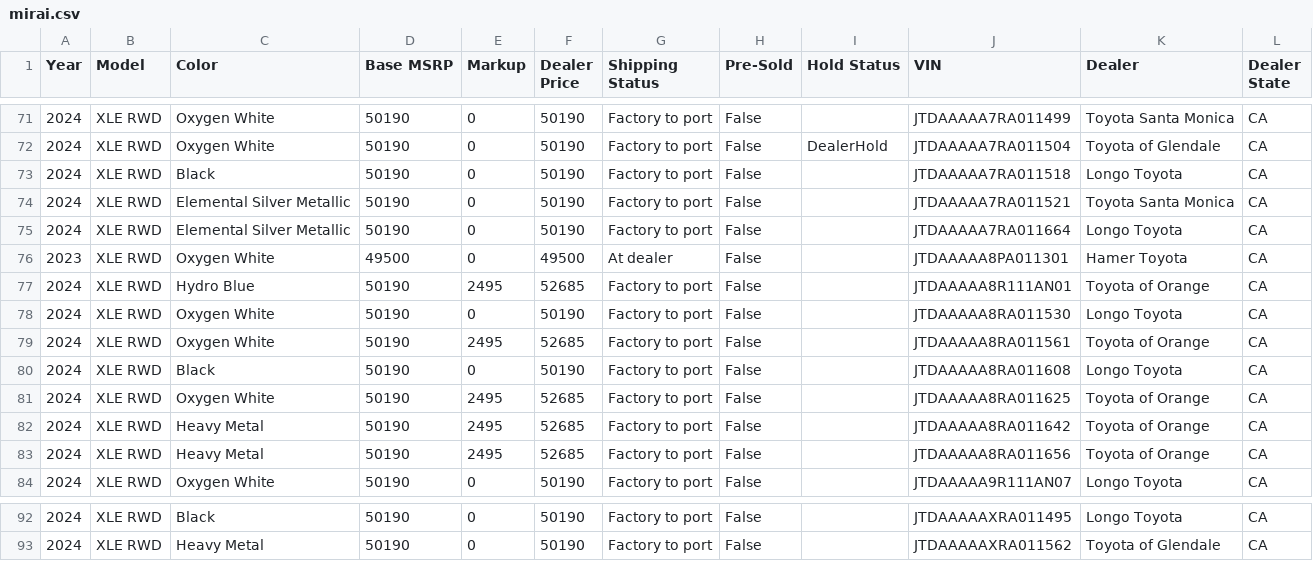
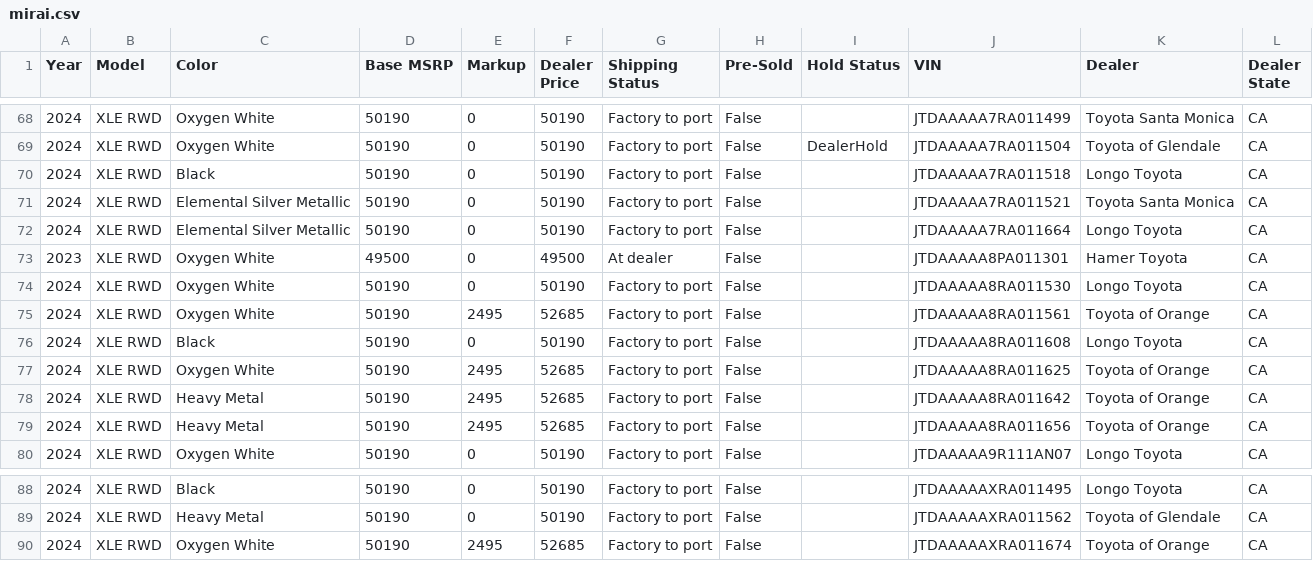
Before and after one commit to miamiluxury/yotagrabber, a CSV file: output/mirai.csv, drawn as a sheet; only a part is shown, gaps mark what is left out; removed rows and columns are numbered as before the commit, all else as after; the diff covers the shown part only; the diff names each change by its address in the sheet, - before the commit and + after, or states it on an @@ line.

```diff
--- a/output/mirai.csv
+++ b/output/mirai.csv
-row 77: 2024 | XLE RWD | Hydro Blue | 50190 | 2495 | 52685 | Factory to port | False |  | JTDAAAAA8R111AN01 | Toyota of Orange | CA
+row 90: 2024 | XLE RWD | Oxygen White | 50190 | 2495 | 52685 | Factory to port | False |  | JTDAAAAAXRA011674 | Toyota of Orange | CA
```
Also changed, not shown: 2 added rows and 5 removed rows elsewhere in this file, output/landcruiser.csv, output/supra.csv, 49 other files.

********************

WHAT THIS TASK INVOLVES → Print each record as it appears above, dropping every picture from the copy.

TASK OUTPUT →
Before and after one commit to miamiluxury/yotagrabber, a CSV file: output/mirai.csv, drawn as a sheet; only a part is shown, gaps mark what is left out; removed rows and columns are numbered as before the commit, all else as after; the diff covers the shown part only; the diff names each change by its address in the sheet, - before the commit and + after, or states it on an @@ line.

```diff
--- a/output/mirai.csv
+++ b/output/mirai.csv
-row 77: 2024 | XLE RWD | Hydro Blue | 50190 | 2495 | 52685 | Factory to port | False |  | JTDAAAAA8R111AN01 | Toyota of Orange | CA
+row 90: 2024 | XLE RWD | Oxygen White | 50190 | 2495 | 52685 | Factory to port | False |  | JTDAAAAAXRA011674 | Toyota of Orange | CA
```
Also changed, not shown: 2 added rows and 5 removed rows elsewhere in this file, output/landcruiser.csv, output/supra.csv, 49 other files.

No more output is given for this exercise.